** PROVIDED DATA follows **
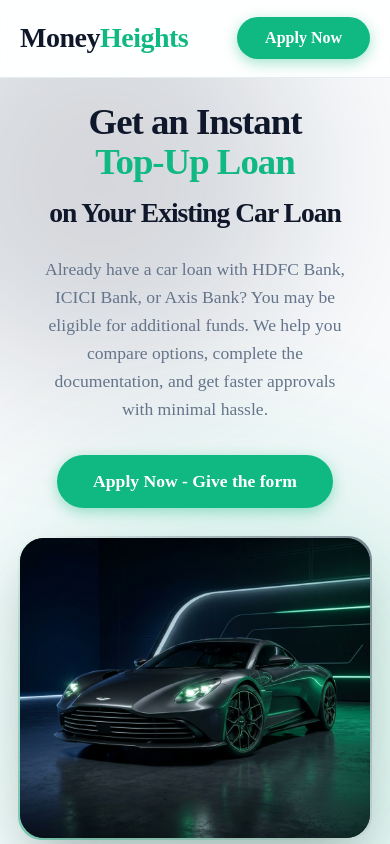
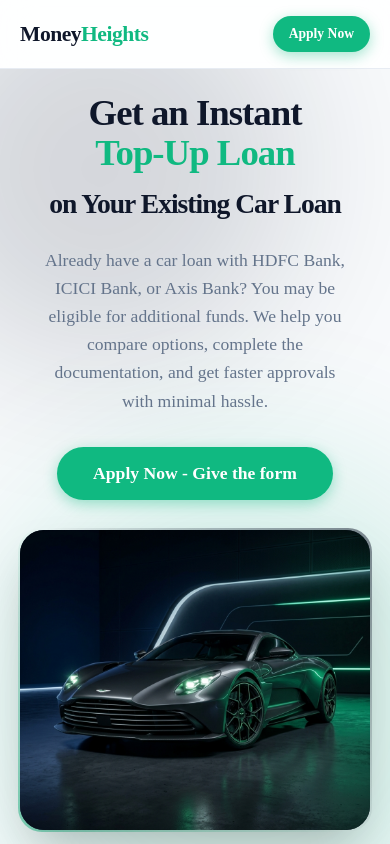
Before and after one commit to connecttws/Money_Heights_Page, a Next.js app: page / in a window 390 px wide. Shown: the top 844 px of the page. Built offline with nearby package versions, Linux system fonts and the light colour scheme.

Commit message:
Fix mobile header overlap by adding responsive CSS classes

```diff
--- a/src/app/globals.css
+++ b/src/app/globals.css
@@ -127,3 +127,28 @@
 .animate-fade-in-up {
   animation: fadeInUp 0.8s ease forwards;
 }
+
+/* Header Responsiveness */
+.header-logo {
+  font-size: 1.75rem;
+  font-weight: 800;
+  color: var(--primary);
+  font-family: var(--font-heading);
+  letter-spacing: -0.5px;
+}
+
+.header-btn {
+  padding: 12px 28px;
+  font-size: 1rem;
+}
+
+@media (max-width: 576px) {
+  .header-logo {
+    font-size: 1.35rem;
+  }
+
+  .header-btn {
+    padding: 10px 16px;
+    font-size: 0.85rem;
+  }
+}
--- a/src/app/page.tsx
+++ b/src/app/page.tsx
@@ -25,10 +25,10 @@
         WebkitBackdropFilter: 'blur(16px)'
       }}>
         <div className="container" style={{ display: 'flex', justifyContent: 'space-between', alignItems: 'center' }}>
-          <div style={{ fontSize: '1.75rem', fontWeight: 800, color: 'var(--primary)', fontFamily: 'var(--font-heading)', letterSpacing: '-0.5px' }}>
+          <div className="header-logo">
             Money<span style={{ color: 'var(--accent)' }}>Heights</span>
           </div>
-          <button className="btn-primary" onClick={openModal} style={{ padding: '12px 28px', fontSize: '1rem' }}>
+          <button className="btn-primary header-btn" onClick={openModal}>
             Apply Now
           </button>
         </div>
```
** End of PROVIDED DATA **
YOUR INSTRUCTIONS: Repeat all the records above exactly, leaving out any pictures.

RESPONSE:
Before and after one commit to connecttws/Money_Heights_Page, a Next.js app: page / in a window 390 px wide. Shown: the top 844 px of the page. Built offline with nearby package versions, Linux system fonts and the light colour scheme.

Commit message:
Fix mobile header overlap by adding responsive CSS classes

```diff
--- a/src/app/globals.css
+++ b/src/app/globals.css
@@ -127,3 +127,28 @@
 .animate-fade-in-up {
   animation: fadeInUp 0.8s ease forwards;
 }
+
+/* Header Responsiveness */
+.header-logo {
+  font-size: 1.75rem;
+  font-weight: 800;
+  color: var(--primary);
+  font-family: var(--font-heading);
+  letter-spacing: -0.5px;
+}
+
+.header-btn {
+  padding: 12px 28px;
+  font-size: 1rem;
+}
+
+@media (max-width: 576px) {
+  .header-logo {
+    font-size: 1.35rem;
+  }
+
+  .header-btn {
+    padding: 10px 16px;
+    font-size: 0.85rem;
+  }
+}
--- a/src/app/page.tsx
+++ b/src/app/page.tsx
@@ -25,10 +25,10 @@
         WebkitBackdropFilter: 'blur(16px)'
       }}>
         <div className="container" style={{ display: 'flex', justifyContent: 'space-between', alignItems: 'center' }}>
-          <div style={{ fontSize: '1.75rem', fontWeight: 800, color: 'var(--primary)', fontFamily: 'var(--font-heading)', letterSpacing: '-0.5px' }}>
+          <div className="header-logo">
             Money<span style={{ color: 'var(--accent)' }}>Heights</span>
           </div>
-          <button className="btn-primary" onClick={openModal} style={{ padding: '12px 28px', fontSize: '1rem' }}>
+          <button className="btn-primary header-btn" onClick={openModal}>
             Apply Now
           </button>
         </div>
```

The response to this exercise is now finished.